---------- Entries provided ----------

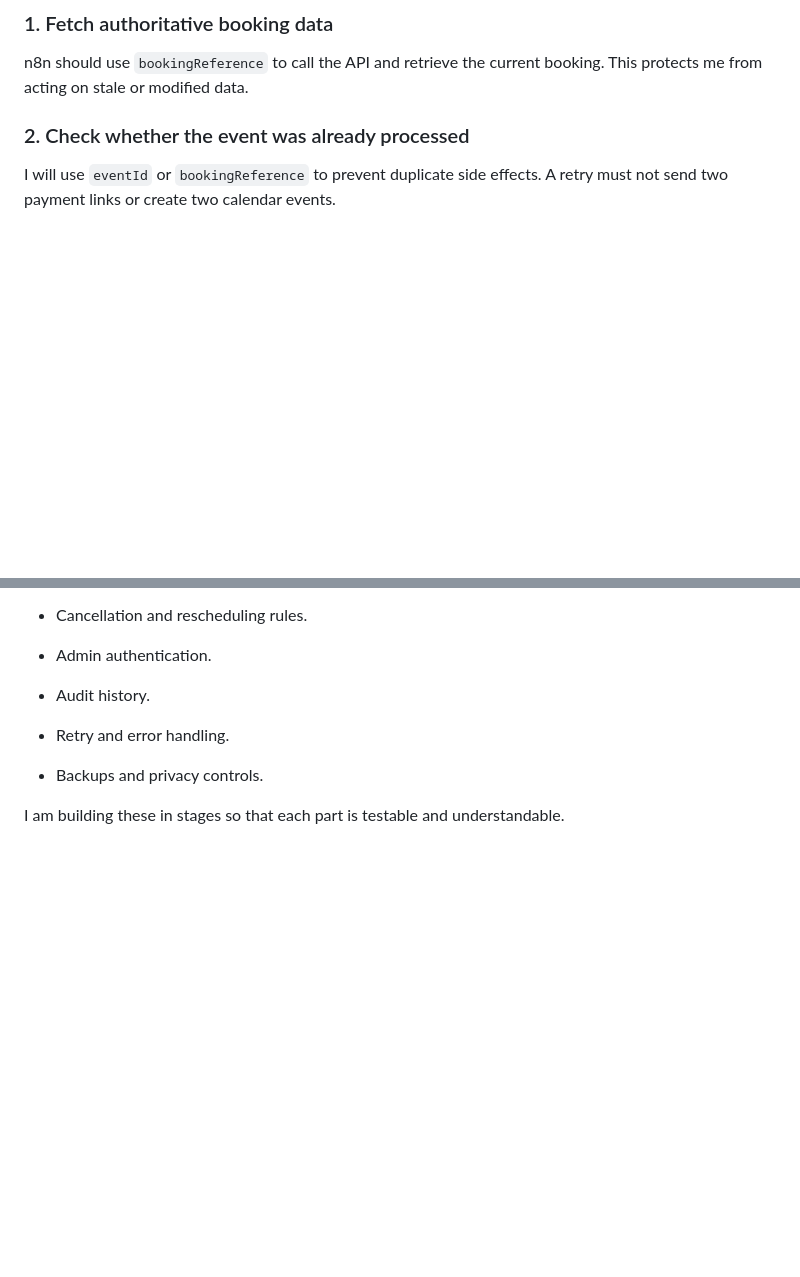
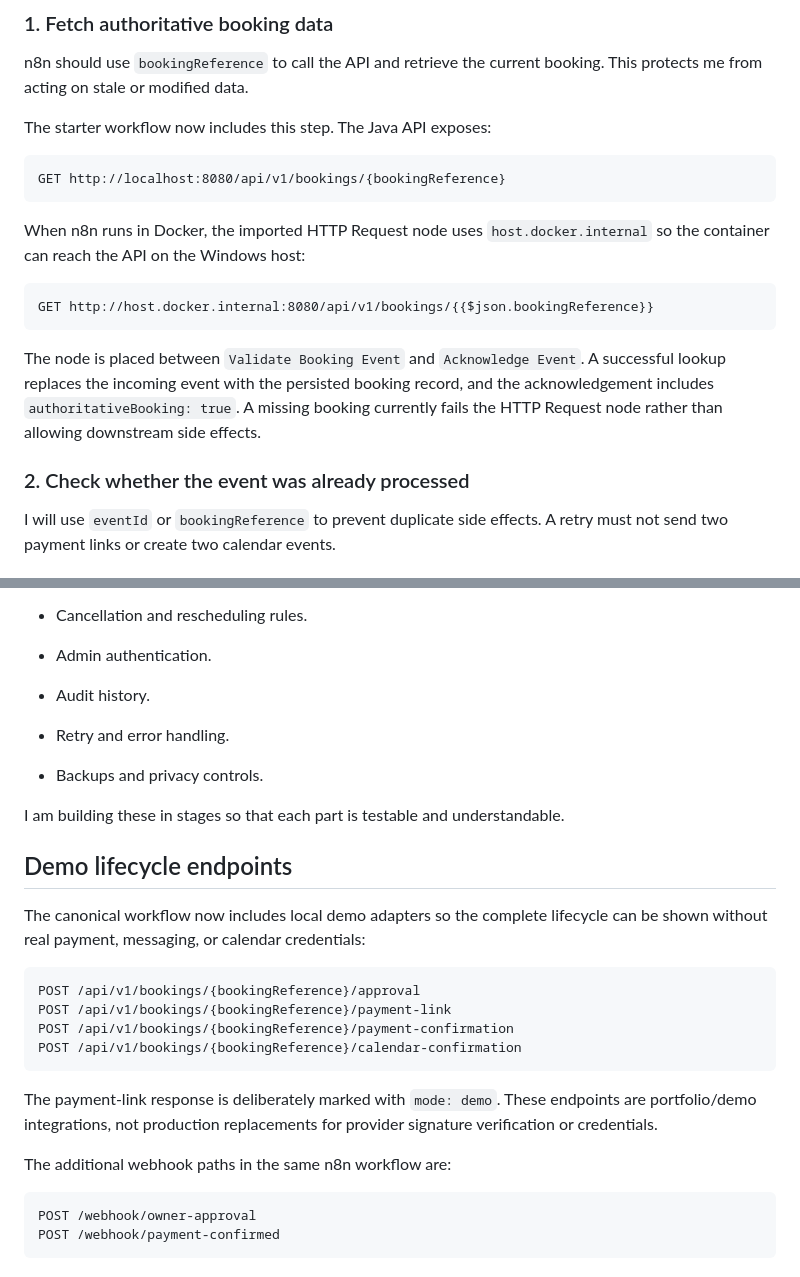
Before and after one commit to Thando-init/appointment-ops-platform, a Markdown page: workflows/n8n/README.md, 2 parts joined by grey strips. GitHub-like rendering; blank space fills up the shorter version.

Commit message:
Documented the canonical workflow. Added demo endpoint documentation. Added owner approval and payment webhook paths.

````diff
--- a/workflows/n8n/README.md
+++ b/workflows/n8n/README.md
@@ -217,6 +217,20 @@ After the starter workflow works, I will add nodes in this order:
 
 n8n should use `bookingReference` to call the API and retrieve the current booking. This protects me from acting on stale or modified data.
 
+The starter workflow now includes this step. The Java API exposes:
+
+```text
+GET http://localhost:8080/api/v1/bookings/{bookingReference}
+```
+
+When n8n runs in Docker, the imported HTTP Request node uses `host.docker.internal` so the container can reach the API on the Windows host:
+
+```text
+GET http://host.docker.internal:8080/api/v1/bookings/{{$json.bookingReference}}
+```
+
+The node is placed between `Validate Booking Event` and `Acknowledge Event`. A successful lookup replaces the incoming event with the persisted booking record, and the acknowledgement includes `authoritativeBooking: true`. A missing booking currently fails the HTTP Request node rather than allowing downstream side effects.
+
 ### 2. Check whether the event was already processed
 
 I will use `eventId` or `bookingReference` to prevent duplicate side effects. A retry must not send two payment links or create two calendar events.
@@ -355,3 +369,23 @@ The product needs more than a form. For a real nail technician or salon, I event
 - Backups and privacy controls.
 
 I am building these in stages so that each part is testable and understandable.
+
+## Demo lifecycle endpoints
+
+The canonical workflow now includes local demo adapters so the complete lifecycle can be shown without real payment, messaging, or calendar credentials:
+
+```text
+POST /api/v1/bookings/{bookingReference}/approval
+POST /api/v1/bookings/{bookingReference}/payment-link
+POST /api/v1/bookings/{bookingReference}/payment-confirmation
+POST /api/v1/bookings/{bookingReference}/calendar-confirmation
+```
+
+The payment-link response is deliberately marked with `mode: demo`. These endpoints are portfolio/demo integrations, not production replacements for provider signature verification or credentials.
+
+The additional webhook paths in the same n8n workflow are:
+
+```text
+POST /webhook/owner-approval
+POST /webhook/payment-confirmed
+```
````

----------

## Task prompt
Give back the records above word for word, minus any image they hold.

## Answer section
Before and after one commit to Thando-init/appointment-ops-platform, a Markdown page: workflows/n8n/README.md, 2 parts joined by grey strips. GitHub-like rendering; blank space fills up the shorter version.

Commit message:
Documented the canonical workflow. Added demo endpoint documentation. Added owner approval and payment webhook paths.

````diff
--- a/workflows/n8n/README.md
+++ b/workflows/n8n/README.md
@@ -217,6 +217,20 @@ After the starter workflow works, I will add nodes in this order:
 
 n8n should use `bookingReference` to call the API and retrieve the current booking. This protects me from acting on stale or modified data.
 
+The starter workflow now includes this step. The Java API exposes:
+
+```text
+GET http://localhost:8080/api/v1/bookings/{bookingReference}
+```
+
+When n8n runs in Docker, the imported HTTP Request node uses `host.docker.internal` so the container can reach the API on the Windows host:
+
+```text
+GET http://host.docker.internal:8080/api/v1/bookings/{{$json.bookingReference}}
+```
+
+The node is placed between `Validate Booking Event` and `Acknowledge Event`. A successful lookup replaces the incoming event with the persisted booking record, and the acknowledgement includes `authoritativeBooking: true`. A missing booking currently fails the HTTP Request node rather than allowing downstream side effects.
+
 ### 2. Check whether the event was already processed
 
 I will use `eventId` or `bookingReference` to prevent duplicate side effects. A retry must not send two payment links or create two calendar events.
@@ -355,3 +369,23 @@ The product needs more than a form. For a real nail technician or salon, I event
 - Backups and privacy controls.
 
 I am building these in stages so that each part is testable and understandable.
+
+## Demo lifecycle endpoints
+
+The canonical workflow now includes local demo adapters so the complete lifecycle can be shown without real payment, messaging, or calendar credentials:
+
+```text
+POST /api/v1/bookings/{bookingReference}/approval
+POST /api/v1/bookings/{bookingReference}/payment-link
+POST /api/v1/bookings/{bookingReference}/payment-confirmation
+POST /api/v1/bookings/{bookingReference}/calendar-confirmation
+```
+
+The payment-link response is deliberately marked with `mode: demo`. These endpoints are portfolio/demo integrations, not production replacements for provider signature verification or credentials.
+
+The additional webhook paths in the same n8n workflow are:
+
+```text
+POST /webhook/owner-approval
+POST /webhook/payment-confirmed
+```
````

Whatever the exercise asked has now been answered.